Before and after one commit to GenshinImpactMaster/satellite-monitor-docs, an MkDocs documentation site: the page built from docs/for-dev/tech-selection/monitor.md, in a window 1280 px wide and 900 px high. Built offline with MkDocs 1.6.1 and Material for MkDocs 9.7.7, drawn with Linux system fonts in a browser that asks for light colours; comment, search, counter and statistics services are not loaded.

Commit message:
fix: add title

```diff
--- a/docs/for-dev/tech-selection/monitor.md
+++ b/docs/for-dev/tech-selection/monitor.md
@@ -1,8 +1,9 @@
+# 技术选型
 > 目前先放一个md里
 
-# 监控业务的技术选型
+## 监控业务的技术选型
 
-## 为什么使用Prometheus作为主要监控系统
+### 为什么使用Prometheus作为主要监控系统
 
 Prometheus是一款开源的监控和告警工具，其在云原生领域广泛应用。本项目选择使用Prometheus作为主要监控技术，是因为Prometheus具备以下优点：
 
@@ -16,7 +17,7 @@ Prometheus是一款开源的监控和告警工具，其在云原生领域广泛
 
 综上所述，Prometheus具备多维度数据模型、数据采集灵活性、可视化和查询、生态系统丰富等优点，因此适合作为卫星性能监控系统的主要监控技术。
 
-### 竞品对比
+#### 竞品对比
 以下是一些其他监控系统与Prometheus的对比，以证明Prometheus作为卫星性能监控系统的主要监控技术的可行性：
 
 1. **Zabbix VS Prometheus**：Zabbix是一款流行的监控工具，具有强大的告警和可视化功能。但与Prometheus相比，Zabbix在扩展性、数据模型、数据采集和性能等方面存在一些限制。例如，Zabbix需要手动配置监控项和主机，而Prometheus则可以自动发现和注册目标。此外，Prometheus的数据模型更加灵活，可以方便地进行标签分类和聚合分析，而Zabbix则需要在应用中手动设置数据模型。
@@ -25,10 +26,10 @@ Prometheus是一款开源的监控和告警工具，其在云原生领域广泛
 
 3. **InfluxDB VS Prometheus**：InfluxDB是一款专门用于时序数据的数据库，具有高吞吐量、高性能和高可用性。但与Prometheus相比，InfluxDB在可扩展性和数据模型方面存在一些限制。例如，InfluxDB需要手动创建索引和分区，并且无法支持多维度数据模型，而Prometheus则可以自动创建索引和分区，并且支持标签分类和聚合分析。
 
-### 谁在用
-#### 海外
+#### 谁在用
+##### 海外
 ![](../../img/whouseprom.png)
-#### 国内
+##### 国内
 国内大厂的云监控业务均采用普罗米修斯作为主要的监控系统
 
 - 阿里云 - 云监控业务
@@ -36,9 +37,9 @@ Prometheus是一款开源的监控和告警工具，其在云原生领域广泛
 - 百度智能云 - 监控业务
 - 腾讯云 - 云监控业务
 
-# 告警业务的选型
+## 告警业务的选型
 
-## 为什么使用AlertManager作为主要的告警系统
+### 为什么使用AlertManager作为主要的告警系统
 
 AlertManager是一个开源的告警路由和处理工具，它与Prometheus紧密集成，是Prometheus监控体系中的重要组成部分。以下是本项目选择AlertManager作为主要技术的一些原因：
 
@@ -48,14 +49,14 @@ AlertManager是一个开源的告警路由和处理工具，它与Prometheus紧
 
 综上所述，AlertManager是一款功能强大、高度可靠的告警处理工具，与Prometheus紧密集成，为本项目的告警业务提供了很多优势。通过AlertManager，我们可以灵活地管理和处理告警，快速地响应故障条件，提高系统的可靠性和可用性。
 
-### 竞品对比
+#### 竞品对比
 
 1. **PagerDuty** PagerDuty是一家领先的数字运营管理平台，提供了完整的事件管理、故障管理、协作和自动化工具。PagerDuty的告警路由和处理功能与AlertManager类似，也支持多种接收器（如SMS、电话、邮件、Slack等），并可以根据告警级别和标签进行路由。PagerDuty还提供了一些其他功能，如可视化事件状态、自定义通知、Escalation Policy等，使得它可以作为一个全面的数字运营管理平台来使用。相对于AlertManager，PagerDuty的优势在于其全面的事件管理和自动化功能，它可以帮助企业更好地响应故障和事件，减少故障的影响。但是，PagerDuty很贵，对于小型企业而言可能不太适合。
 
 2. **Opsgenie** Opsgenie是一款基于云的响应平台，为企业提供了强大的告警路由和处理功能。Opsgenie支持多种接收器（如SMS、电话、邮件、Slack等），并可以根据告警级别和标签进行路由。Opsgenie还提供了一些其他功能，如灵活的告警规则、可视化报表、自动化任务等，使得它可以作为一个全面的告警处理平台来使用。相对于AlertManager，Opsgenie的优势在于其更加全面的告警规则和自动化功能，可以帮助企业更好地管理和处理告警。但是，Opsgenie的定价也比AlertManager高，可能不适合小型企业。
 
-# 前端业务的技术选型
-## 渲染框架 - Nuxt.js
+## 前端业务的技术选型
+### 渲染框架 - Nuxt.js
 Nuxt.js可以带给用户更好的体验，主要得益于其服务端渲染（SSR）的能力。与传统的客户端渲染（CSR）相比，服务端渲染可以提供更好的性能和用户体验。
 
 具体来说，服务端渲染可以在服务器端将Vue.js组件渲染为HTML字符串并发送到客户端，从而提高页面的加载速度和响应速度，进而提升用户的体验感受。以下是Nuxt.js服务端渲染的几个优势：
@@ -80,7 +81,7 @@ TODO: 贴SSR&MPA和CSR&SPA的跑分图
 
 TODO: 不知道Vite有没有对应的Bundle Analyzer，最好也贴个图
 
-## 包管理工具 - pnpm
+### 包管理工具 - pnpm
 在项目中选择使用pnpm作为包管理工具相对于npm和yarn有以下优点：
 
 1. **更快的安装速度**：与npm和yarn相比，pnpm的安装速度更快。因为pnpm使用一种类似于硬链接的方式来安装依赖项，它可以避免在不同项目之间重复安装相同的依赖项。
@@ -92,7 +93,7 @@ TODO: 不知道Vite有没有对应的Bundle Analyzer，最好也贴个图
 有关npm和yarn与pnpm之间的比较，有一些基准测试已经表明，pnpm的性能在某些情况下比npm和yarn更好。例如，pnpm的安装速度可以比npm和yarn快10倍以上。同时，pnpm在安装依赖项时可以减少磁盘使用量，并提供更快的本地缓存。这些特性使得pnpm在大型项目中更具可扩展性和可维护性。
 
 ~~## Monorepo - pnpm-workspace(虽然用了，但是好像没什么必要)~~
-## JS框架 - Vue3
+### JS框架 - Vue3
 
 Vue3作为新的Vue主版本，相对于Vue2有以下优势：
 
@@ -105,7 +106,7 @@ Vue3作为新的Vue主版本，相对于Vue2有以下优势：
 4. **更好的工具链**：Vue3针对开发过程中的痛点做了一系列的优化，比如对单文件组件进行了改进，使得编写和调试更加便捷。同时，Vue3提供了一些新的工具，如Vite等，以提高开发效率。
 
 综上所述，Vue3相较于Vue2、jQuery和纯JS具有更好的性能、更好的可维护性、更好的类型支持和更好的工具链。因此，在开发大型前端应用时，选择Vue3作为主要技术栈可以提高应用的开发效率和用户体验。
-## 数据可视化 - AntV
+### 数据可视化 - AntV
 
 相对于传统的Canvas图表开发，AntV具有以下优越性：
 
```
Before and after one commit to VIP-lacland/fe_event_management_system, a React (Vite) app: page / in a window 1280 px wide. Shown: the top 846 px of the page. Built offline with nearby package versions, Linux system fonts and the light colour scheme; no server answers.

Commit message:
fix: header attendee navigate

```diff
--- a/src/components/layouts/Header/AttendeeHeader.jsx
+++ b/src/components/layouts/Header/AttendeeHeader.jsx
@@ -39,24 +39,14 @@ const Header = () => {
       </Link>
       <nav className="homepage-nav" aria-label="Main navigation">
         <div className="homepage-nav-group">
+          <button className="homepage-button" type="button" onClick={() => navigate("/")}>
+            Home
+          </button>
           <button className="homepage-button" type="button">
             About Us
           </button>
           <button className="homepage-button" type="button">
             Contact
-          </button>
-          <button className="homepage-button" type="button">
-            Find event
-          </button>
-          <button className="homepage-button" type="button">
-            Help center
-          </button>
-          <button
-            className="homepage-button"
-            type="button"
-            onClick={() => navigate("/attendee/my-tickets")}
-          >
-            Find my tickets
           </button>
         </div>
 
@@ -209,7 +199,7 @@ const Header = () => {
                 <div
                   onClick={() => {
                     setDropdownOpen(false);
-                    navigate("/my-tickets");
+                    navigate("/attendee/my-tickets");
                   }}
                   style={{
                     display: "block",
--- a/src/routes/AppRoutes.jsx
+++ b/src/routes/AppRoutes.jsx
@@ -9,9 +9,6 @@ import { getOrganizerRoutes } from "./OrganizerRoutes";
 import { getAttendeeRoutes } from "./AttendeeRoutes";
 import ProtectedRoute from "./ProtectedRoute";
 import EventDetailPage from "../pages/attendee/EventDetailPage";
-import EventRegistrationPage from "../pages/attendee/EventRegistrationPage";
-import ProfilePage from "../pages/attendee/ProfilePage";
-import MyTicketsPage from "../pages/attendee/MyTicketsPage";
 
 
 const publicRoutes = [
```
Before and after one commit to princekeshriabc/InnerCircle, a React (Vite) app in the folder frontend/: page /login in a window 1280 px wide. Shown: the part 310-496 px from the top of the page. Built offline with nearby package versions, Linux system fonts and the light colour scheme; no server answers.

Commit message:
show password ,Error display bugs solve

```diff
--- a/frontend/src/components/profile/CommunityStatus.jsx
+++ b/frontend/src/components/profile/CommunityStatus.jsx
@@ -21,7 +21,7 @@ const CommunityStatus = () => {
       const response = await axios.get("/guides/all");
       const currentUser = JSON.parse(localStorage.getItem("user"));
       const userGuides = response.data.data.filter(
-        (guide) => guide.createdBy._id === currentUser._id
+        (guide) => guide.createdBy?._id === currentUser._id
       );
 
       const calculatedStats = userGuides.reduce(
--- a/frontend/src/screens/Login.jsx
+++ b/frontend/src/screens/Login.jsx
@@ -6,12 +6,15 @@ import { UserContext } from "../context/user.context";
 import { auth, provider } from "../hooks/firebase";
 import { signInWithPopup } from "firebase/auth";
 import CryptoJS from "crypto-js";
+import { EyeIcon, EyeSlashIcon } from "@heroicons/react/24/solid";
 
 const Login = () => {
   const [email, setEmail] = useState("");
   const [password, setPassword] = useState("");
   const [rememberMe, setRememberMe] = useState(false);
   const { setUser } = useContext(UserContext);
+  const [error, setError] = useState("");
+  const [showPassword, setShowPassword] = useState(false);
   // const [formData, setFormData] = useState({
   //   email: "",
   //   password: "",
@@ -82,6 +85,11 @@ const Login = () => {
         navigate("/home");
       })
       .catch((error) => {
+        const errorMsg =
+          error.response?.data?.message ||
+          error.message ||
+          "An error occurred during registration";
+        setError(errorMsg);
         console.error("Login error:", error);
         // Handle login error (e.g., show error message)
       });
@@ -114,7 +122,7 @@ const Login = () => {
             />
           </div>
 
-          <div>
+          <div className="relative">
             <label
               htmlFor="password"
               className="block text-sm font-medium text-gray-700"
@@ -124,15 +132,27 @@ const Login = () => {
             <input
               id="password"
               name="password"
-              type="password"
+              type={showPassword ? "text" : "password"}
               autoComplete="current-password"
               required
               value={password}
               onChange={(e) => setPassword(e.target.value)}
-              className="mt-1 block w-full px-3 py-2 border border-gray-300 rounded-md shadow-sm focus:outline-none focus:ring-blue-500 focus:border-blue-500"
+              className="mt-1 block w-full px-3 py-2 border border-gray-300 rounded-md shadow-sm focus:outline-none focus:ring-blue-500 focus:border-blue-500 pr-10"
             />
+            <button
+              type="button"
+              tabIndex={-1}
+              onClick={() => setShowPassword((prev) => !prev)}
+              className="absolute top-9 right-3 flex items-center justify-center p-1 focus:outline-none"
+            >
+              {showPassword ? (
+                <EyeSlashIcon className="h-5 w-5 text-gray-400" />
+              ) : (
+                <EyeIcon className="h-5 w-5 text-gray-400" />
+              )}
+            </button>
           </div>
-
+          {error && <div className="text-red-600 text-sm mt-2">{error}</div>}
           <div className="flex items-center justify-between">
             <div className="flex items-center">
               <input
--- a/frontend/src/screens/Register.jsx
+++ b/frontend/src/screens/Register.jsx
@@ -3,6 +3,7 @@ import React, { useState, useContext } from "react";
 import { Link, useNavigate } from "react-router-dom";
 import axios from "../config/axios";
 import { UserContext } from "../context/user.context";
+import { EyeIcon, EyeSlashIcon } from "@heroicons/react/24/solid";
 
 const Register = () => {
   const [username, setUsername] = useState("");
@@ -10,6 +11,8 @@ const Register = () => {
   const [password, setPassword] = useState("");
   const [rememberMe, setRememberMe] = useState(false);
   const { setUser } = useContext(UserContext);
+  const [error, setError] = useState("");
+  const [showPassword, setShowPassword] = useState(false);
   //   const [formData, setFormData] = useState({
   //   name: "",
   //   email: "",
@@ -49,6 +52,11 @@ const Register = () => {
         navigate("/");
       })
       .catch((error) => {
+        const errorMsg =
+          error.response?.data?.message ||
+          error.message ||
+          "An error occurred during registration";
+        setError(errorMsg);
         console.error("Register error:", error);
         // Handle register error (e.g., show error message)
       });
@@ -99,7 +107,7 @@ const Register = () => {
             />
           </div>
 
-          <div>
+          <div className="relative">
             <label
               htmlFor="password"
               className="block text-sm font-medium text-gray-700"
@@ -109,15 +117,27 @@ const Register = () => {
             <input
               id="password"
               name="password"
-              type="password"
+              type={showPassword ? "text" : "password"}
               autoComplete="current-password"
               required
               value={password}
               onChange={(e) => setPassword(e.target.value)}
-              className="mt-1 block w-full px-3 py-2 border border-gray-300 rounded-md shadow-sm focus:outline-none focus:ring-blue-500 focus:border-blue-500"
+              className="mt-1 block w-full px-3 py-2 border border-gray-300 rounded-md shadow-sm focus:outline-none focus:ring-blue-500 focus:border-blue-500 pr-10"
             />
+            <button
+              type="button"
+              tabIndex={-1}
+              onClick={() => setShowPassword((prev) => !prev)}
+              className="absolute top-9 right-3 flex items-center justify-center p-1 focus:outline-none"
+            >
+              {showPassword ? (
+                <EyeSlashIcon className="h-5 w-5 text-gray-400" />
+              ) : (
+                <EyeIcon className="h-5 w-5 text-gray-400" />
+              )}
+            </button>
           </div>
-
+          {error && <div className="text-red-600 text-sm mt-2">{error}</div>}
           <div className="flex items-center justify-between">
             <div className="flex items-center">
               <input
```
========================
» WHAT THIS TASK INVOLVES
Look over the records. Copy the lines that include the word "综上所述".

» RESULT FOR THIS EXERCISE
 综上所述，Prometheus具备多维度数据模型、数据采集灵活性、可视化和查询、生态系统丰富等优点，因此适合作为卫星性能监控系统的主要监控技术。
 综上所述，AlertManager是一款功能强大、高度可靠的告警处理工具，与Prometheus紧密集成，为本项目的告警业务提供了很多优势。通过AlertManager，我们可以灵活地管理和处理告警，快速地响应故障条件，提高系统的可靠性和可用性。
 综上所述，Vue3相较于Vue2、jQuery和纯JS具有更好的性能、更好的可维护性、更好的类型支持和更好的工具链。因此，在开发大型前端应用时，选择Vue3作为主要技术栈可以提高应用的开发效率和用户体验。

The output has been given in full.